Midtown $42 Million Purchase One of Largest in Chabad History


chabad-of-midtown-manhattanIn one of the largest real estate acquisitions in the history of Chabad-Lubavitch activities across the globe, Chabad of Midtown Manhattan closed Thursday afternoon on the purchase of the 12-story, 60,000-square-foot building it’s occupied for 16 years.

Sources connected with the transaction say the building, in the heart of New York City at 509 Fifth Avenue, went for $42 million.

“We are extraordinarily grateful to G-d for this enormous blessing,” said an ebullient Rabbi Joshua Metzger. “This record-breaking acquisition presents enormous opportunities and an awesome responsibility to ensure that all of our Jewish brethren in the heart of one of the largest cities of the world are cared for and inspired.”

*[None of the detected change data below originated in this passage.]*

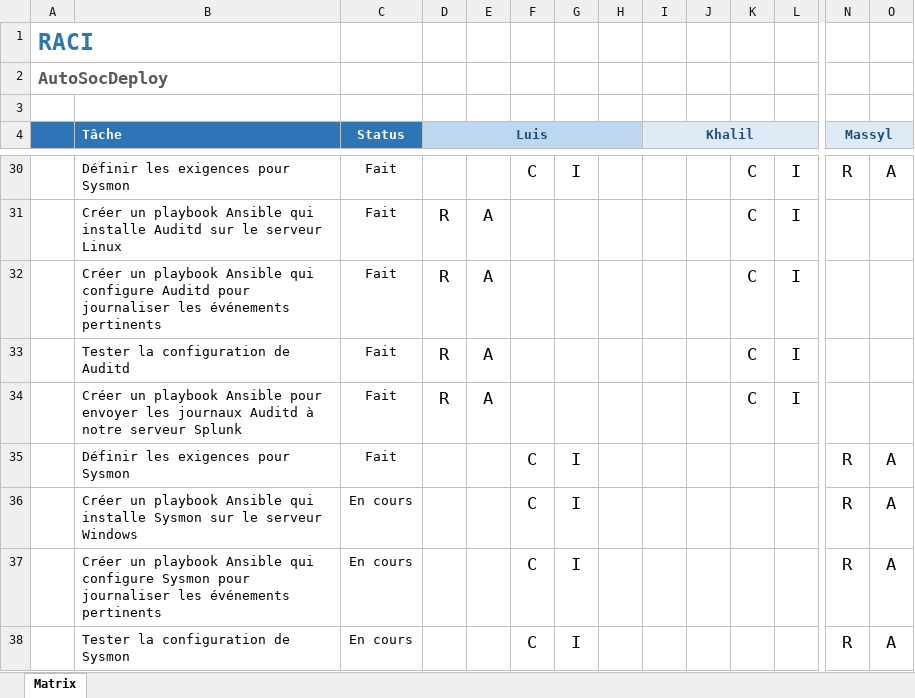
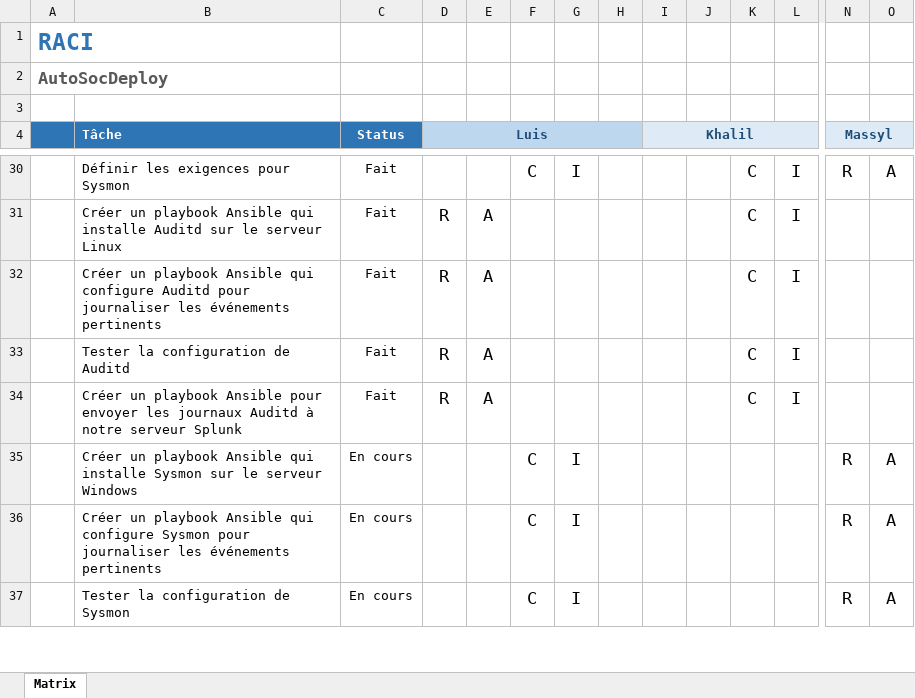
Before and after one commit to iTrofa/AutoSocDeploy, an Excel workbook: Documentation/RACI.xlsx, sheet Matrix, drawn as a sheet; only a part is shown, gaps mark what is left out; values as stored, in another font and other column widths than the file's, no borders; conditional formats not drawn; rows hold the shown columns only; the diff names each change by its address in the sheet, - before the commit and + after, or states it on an @@ line.

Commit message:
Removing duplicate line

```diff
--- a/Documentation/RACI.xlsx (sheet Matrix)
+++ b/Documentation/RACI.xlsx (sheet Matrix)
-row 35:  | Définir les exigences pour Sysmon | Fait |  |  | C | I |  |  |  |  |  | R | A
```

From its landmark second-floor location at Fifth Avenue and 42nd Street, the Midtown center currently operates a synagogue and a slew of programs, and oversees the activities of six other Chabad institutions in its section of Manhattan. Its giant sukkah, a temporary hut erected in celebration of the Jewish holiday of Sukkot, draws thousands of visitors every fall at its Bryant Park location behind the New York Public Library and equidistant between Grand Central Station, the Port Authority Bus Terminal and Penn Station.

“We serve three primary constituencies,” explained Metzger, “the commuter working crowd, residential locals and Jewish tourists and business travelers. Every year, tens of thousands of people walk through our doors and participate in our programs.”

As for filling his newfound space, most of it currently vacant, Metzger pledged that it would go quickly.


{Matzav.com Newscenter}


  1. May Hashem bless this new venture with success.Lubavitch does Hasem’s work servicing travelers and locals all over the world in need of a place to daven, to learn,to feel “at home” in a frum environment. I was in Manahttan recently on vacation and availed myself of a minchah minyan in their now newly-aquired facility. Continued hatzlacha!

  2. Good for them. They do good work! There is so much need in Manhattan to accomplish more now than ever. May HaShem bless their efforts.